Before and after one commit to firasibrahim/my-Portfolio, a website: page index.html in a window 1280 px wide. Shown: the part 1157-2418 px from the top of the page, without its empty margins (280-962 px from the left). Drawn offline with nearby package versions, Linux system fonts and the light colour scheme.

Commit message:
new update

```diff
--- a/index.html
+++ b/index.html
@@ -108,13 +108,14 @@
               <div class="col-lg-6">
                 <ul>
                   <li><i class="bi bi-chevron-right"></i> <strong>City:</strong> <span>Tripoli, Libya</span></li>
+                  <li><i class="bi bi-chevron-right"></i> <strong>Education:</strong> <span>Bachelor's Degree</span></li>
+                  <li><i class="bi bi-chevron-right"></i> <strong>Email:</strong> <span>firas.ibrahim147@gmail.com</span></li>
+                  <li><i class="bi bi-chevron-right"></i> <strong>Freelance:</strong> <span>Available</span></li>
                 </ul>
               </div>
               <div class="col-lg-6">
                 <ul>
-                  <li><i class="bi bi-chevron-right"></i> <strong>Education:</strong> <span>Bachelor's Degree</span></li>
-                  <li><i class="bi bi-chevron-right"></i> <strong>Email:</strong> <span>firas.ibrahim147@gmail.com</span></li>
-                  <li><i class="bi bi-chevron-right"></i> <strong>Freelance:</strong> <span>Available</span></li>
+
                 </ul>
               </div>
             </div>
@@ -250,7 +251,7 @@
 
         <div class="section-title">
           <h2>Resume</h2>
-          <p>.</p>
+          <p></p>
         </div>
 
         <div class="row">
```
···
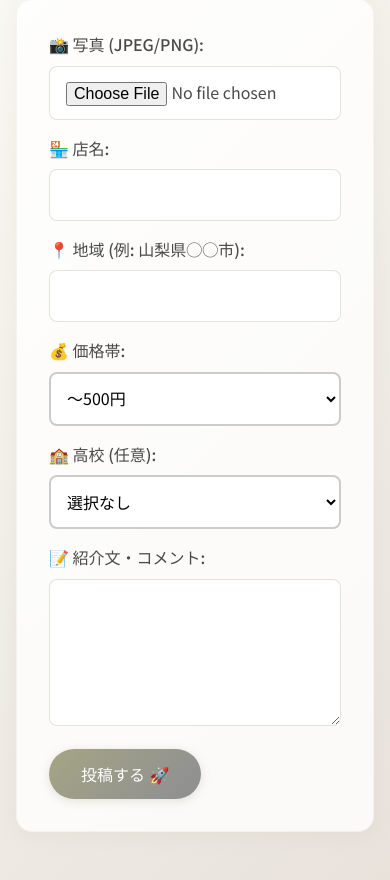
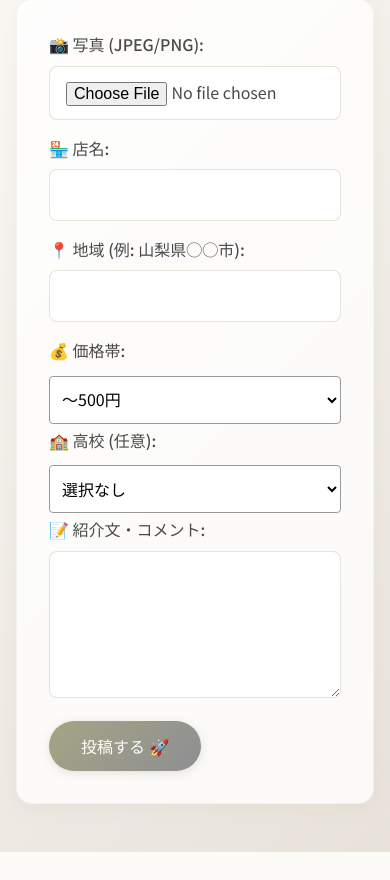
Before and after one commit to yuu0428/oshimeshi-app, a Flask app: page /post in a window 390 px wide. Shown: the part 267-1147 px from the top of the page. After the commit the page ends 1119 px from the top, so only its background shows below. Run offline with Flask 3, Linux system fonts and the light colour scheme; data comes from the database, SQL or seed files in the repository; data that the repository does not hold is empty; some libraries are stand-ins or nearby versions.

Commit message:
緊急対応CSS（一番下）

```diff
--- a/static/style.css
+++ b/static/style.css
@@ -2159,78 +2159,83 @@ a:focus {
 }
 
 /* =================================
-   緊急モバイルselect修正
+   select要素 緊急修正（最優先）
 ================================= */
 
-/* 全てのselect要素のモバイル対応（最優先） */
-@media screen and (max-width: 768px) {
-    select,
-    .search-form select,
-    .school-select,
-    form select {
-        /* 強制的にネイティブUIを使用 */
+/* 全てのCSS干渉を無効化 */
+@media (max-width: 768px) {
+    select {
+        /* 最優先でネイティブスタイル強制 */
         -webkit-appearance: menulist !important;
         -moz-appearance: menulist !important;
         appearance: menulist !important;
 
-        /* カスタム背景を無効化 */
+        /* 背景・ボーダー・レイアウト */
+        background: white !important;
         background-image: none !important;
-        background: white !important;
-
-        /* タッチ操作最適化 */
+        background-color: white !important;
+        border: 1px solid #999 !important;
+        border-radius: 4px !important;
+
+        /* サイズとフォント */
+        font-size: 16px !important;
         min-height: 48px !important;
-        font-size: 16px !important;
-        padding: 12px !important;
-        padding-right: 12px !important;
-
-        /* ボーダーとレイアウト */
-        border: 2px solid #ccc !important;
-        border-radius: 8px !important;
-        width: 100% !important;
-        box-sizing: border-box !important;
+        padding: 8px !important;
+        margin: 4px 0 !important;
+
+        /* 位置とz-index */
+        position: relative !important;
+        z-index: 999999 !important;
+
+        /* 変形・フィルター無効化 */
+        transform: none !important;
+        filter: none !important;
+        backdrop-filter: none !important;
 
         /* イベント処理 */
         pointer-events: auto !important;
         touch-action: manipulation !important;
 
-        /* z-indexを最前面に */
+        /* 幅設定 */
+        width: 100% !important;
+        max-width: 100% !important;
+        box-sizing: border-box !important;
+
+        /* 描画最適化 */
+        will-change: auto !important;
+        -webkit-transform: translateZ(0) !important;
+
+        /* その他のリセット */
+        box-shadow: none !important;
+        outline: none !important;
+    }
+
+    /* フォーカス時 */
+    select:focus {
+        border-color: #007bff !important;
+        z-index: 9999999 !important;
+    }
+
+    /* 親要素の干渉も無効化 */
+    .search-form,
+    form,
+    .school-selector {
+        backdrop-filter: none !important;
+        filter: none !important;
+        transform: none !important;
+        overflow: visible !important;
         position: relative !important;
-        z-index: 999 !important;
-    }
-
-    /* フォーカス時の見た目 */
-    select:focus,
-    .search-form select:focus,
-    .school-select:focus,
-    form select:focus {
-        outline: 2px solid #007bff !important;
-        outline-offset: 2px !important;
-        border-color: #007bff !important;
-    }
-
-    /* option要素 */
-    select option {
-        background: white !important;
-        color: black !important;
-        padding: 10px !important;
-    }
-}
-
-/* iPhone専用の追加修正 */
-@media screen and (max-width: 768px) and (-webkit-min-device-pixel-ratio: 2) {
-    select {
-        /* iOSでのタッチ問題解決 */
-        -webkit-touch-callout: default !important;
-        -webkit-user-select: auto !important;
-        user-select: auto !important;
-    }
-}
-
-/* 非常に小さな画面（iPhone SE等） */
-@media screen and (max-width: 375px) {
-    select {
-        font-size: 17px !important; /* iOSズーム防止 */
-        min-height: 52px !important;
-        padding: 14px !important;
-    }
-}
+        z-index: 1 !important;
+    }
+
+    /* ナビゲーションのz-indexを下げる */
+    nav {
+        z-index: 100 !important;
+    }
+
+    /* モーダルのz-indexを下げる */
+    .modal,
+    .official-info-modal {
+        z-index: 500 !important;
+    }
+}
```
···
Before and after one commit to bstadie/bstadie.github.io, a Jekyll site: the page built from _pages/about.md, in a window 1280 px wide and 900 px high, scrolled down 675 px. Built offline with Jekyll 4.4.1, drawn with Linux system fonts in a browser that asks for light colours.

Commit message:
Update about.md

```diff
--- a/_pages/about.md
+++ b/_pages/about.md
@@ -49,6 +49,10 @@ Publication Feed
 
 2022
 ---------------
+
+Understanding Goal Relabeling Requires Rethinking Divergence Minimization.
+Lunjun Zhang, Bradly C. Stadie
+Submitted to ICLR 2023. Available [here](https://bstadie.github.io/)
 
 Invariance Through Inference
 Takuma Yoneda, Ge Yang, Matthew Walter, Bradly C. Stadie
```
···
*TASK GOAL*:
Gather up every line from the listing above in which the word "focus" occurs.

*OUTPUT OF THE TASK*:
@@ -2159,78 +2159,83 @@ a:focus {
+    select:focus {
-    select:focus,
-    .search-form select:focus,
-    .school-select:focus,
-    form select:focus {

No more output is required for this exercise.